§ **Instructions to follow**:
Copy out all the lines of the data that hold the word "center".

§ **Available records**:

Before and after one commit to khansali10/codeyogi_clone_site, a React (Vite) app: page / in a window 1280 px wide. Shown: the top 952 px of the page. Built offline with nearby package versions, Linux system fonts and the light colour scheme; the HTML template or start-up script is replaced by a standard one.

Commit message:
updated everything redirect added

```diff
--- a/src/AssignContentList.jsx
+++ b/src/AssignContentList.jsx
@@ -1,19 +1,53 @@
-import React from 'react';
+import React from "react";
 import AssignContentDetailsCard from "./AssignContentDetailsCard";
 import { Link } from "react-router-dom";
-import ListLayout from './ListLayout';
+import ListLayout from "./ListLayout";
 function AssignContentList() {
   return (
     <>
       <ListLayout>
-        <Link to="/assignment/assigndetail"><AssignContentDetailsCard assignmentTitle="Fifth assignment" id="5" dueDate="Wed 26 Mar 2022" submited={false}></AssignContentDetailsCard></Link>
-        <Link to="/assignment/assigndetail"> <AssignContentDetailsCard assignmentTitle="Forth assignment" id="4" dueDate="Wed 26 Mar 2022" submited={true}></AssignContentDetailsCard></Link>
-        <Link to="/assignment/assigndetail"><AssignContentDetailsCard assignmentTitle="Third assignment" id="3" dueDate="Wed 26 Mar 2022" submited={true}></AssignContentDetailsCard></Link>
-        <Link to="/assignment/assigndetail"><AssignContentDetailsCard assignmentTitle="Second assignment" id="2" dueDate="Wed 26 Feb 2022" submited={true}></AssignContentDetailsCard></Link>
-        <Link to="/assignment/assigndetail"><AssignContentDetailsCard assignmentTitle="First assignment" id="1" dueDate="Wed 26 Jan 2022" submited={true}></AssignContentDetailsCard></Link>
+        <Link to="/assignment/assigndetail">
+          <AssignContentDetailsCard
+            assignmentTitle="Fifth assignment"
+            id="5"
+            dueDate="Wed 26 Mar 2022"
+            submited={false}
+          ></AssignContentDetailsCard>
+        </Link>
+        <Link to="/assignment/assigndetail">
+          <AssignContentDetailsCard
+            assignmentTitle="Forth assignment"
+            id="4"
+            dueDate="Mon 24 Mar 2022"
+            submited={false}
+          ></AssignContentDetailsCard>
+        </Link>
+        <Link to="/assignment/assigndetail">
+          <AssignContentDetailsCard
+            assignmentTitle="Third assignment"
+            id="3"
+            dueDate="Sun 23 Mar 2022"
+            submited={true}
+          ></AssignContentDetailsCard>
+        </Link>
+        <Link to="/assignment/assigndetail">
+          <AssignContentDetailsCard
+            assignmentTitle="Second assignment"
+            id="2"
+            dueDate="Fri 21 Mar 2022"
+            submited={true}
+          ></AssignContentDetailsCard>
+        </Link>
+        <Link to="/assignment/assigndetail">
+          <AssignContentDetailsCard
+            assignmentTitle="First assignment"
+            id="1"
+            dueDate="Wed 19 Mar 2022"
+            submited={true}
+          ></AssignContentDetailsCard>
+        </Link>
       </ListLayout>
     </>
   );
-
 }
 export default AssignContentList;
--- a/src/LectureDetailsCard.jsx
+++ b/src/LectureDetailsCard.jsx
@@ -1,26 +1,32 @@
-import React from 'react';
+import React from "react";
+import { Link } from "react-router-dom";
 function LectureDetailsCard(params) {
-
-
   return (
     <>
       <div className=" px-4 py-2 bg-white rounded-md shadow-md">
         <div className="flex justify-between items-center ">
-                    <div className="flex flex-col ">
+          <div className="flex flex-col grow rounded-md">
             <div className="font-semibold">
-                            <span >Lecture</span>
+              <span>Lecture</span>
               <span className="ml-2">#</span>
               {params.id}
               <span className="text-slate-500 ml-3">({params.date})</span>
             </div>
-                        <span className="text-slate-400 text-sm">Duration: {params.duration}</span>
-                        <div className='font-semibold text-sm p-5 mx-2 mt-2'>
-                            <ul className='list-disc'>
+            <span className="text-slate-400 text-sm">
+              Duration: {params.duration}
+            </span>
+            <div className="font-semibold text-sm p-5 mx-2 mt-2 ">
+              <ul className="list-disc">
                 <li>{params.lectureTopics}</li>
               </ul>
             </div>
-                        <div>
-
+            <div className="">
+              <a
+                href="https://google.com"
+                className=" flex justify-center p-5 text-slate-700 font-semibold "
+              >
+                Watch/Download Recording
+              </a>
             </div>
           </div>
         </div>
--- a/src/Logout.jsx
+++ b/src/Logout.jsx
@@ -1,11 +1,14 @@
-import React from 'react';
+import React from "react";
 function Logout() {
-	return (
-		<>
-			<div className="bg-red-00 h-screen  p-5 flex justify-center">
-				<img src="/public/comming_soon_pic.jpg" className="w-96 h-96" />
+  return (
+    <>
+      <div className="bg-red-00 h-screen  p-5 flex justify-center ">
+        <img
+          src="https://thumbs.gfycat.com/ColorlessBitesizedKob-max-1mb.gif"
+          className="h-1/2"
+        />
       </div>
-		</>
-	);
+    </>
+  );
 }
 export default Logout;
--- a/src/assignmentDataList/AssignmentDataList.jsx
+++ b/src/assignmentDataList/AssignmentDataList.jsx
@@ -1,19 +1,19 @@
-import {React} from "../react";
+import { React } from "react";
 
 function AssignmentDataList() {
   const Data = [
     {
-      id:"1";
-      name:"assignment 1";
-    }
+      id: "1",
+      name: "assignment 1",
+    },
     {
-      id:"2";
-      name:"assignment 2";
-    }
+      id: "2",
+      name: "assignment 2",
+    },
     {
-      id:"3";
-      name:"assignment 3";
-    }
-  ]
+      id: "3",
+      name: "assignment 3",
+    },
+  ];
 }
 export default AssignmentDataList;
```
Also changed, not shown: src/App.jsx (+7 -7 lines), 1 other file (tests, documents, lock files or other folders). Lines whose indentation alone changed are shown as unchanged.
* * *
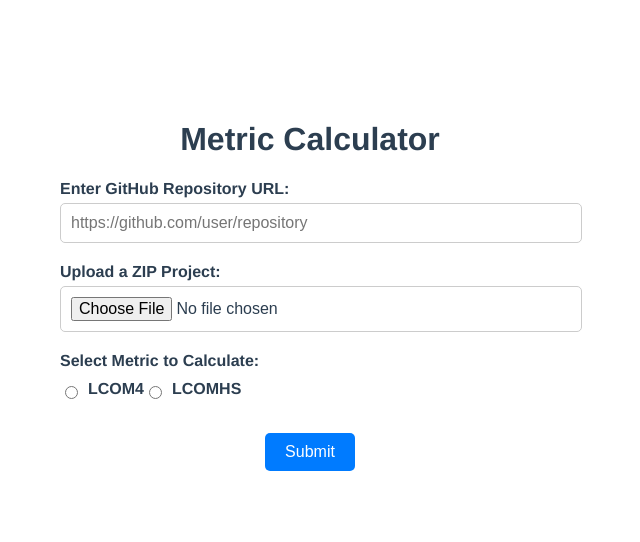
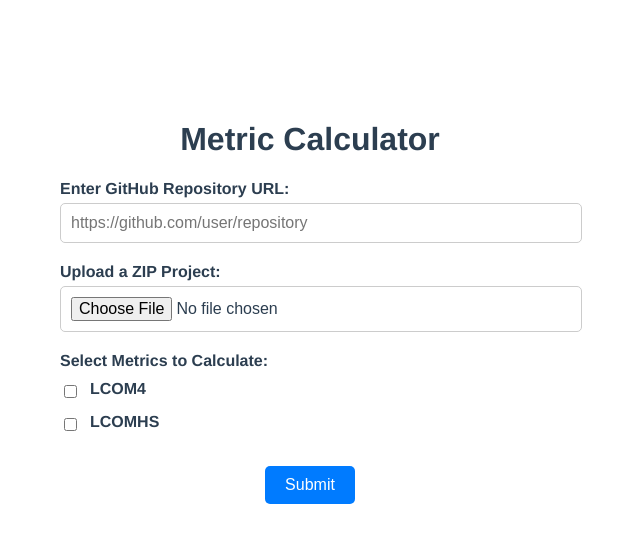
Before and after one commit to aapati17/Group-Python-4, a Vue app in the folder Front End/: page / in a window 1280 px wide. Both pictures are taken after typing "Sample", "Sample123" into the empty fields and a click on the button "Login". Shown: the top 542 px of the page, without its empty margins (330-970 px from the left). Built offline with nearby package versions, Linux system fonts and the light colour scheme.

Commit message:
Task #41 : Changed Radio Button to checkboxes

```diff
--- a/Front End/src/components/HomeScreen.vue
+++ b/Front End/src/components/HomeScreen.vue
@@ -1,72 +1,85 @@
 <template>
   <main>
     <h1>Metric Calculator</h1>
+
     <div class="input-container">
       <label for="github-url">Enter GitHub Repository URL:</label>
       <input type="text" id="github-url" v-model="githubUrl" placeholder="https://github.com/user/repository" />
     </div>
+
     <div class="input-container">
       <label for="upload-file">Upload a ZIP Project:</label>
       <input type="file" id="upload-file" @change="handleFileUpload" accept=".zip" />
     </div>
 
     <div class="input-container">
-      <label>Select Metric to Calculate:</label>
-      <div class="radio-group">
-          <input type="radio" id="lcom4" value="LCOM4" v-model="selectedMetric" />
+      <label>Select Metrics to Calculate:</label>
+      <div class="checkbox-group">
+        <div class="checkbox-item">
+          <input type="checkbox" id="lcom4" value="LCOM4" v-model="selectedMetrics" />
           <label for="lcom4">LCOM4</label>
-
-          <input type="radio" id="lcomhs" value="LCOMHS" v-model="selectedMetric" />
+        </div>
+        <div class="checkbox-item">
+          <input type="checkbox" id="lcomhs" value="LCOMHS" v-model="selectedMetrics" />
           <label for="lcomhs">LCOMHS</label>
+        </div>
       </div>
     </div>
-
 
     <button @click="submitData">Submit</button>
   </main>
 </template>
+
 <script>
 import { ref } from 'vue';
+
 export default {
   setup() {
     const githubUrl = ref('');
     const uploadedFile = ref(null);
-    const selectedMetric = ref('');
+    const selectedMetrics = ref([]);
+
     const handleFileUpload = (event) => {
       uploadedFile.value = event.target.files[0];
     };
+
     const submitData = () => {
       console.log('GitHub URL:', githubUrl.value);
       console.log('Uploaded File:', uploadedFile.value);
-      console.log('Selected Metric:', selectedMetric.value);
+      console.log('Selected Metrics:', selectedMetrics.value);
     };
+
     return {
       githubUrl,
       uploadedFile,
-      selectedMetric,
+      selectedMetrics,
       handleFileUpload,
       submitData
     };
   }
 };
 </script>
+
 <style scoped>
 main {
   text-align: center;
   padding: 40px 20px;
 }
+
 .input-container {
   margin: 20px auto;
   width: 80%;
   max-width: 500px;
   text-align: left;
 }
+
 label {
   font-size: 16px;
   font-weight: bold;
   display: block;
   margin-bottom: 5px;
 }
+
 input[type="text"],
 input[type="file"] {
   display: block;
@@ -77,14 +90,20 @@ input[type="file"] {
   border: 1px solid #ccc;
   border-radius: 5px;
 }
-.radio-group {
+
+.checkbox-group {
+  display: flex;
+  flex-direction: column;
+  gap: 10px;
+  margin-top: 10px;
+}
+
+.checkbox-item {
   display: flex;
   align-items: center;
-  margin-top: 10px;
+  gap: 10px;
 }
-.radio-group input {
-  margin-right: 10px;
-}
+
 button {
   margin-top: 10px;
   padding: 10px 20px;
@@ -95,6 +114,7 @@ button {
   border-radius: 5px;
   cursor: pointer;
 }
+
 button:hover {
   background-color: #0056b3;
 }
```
* * *
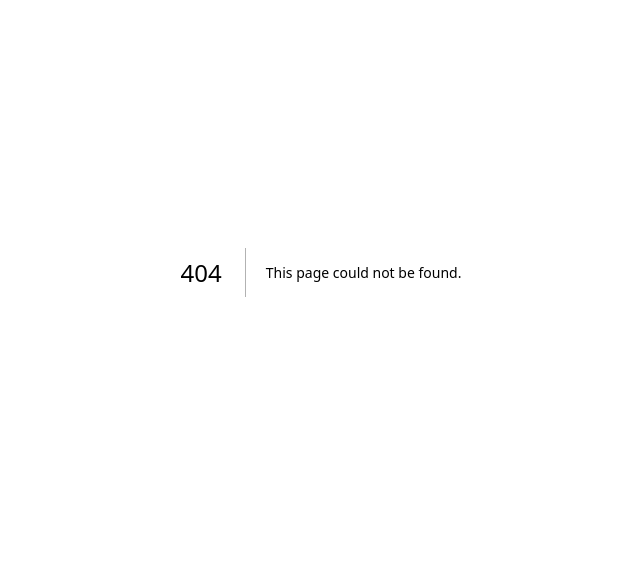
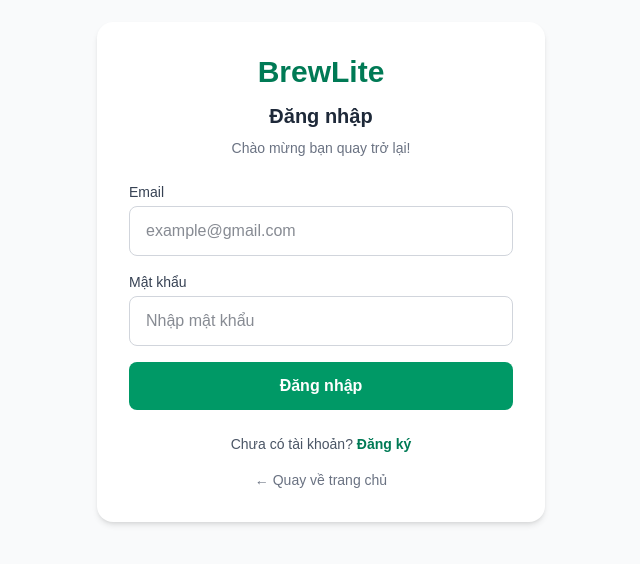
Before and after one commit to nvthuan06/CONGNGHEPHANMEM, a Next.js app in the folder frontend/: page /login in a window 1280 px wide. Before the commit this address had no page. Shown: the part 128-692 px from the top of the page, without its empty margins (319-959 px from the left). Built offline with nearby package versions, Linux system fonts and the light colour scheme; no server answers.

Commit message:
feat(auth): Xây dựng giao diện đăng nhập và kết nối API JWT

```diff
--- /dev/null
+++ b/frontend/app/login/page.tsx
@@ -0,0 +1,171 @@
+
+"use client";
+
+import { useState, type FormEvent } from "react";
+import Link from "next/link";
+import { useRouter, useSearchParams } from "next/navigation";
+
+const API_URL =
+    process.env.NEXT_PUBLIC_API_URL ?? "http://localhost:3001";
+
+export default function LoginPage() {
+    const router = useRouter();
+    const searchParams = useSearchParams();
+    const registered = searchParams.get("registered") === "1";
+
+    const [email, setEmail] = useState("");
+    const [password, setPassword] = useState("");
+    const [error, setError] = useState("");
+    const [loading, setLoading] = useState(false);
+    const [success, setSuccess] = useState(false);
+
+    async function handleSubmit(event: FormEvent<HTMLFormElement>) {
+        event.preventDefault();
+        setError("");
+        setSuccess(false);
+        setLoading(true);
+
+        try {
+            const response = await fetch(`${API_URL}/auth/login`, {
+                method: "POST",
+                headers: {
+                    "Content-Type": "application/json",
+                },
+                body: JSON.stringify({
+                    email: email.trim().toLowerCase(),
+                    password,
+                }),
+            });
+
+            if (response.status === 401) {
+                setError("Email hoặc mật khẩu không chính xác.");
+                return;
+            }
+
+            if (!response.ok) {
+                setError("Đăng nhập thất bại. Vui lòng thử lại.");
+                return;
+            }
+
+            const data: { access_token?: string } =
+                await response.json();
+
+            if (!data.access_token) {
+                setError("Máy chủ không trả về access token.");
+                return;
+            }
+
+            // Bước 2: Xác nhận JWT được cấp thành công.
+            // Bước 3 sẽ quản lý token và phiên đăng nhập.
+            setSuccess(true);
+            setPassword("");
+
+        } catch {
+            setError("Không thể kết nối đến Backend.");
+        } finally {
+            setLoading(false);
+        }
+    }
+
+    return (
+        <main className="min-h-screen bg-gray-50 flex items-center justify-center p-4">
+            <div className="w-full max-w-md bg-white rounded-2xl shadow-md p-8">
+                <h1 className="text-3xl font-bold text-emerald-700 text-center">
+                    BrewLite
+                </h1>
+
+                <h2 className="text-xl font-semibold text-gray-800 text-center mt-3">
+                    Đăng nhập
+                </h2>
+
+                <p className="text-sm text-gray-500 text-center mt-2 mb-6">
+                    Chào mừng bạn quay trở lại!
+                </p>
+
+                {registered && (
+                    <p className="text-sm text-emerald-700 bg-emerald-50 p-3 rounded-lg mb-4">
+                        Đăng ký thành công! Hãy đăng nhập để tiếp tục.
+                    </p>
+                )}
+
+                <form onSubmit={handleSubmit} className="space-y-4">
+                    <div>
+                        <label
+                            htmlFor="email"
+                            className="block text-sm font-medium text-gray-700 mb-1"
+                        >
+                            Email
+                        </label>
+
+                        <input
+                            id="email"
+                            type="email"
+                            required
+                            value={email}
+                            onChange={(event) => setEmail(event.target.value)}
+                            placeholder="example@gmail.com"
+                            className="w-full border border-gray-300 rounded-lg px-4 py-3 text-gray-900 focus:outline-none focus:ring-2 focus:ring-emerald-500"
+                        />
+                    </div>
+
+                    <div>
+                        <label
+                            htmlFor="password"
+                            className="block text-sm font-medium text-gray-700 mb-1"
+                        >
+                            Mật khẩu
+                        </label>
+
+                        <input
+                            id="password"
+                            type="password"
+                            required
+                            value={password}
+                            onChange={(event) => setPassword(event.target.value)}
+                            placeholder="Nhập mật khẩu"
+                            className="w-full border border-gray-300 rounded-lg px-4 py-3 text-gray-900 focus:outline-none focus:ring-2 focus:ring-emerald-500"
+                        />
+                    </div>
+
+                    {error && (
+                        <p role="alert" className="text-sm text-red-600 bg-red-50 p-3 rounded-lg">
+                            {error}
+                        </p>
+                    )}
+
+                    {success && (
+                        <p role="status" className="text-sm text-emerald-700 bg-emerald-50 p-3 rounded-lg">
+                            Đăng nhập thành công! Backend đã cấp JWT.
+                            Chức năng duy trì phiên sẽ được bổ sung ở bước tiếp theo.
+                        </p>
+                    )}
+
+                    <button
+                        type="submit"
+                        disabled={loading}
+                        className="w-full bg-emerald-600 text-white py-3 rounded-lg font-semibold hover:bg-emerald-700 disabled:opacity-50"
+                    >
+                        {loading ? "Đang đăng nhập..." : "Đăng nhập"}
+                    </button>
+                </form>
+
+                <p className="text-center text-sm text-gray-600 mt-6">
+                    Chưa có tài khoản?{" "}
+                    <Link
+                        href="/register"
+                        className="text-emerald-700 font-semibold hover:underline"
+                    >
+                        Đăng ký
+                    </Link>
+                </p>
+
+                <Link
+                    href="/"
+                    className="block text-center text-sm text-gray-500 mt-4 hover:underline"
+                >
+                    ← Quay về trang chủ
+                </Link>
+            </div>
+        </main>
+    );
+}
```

§ **Reply to the task**:
         <div className="flex justify-between items-center ">
+                className=" flex justify-center p-5 text-slate-700 font-semibold "
-			<div className="bg-red-00 h-screen  p-5 flex justify-center">
+      <div className="bg-red-00 h-screen  p-5 flex justify-center ">
   text-align: center;
   align-items: center;
+        <main className="min-h-screen bg-gray-50 flex items-center justify-center p-4">
+                <h1 className="text-3xl font-bold text-emerald-700 text-center">
+                <h2 className="text-xl font-semibold text-gray-800 text-center mt-3">
+                <p className="text-sm text-gray-500 text-center mt-2 mb-6">
+                <p className="text-center text-sm text-gray-600 mt-6">
+                    className="block text-center text-sm text-gray-500 mt-4 hover:underline"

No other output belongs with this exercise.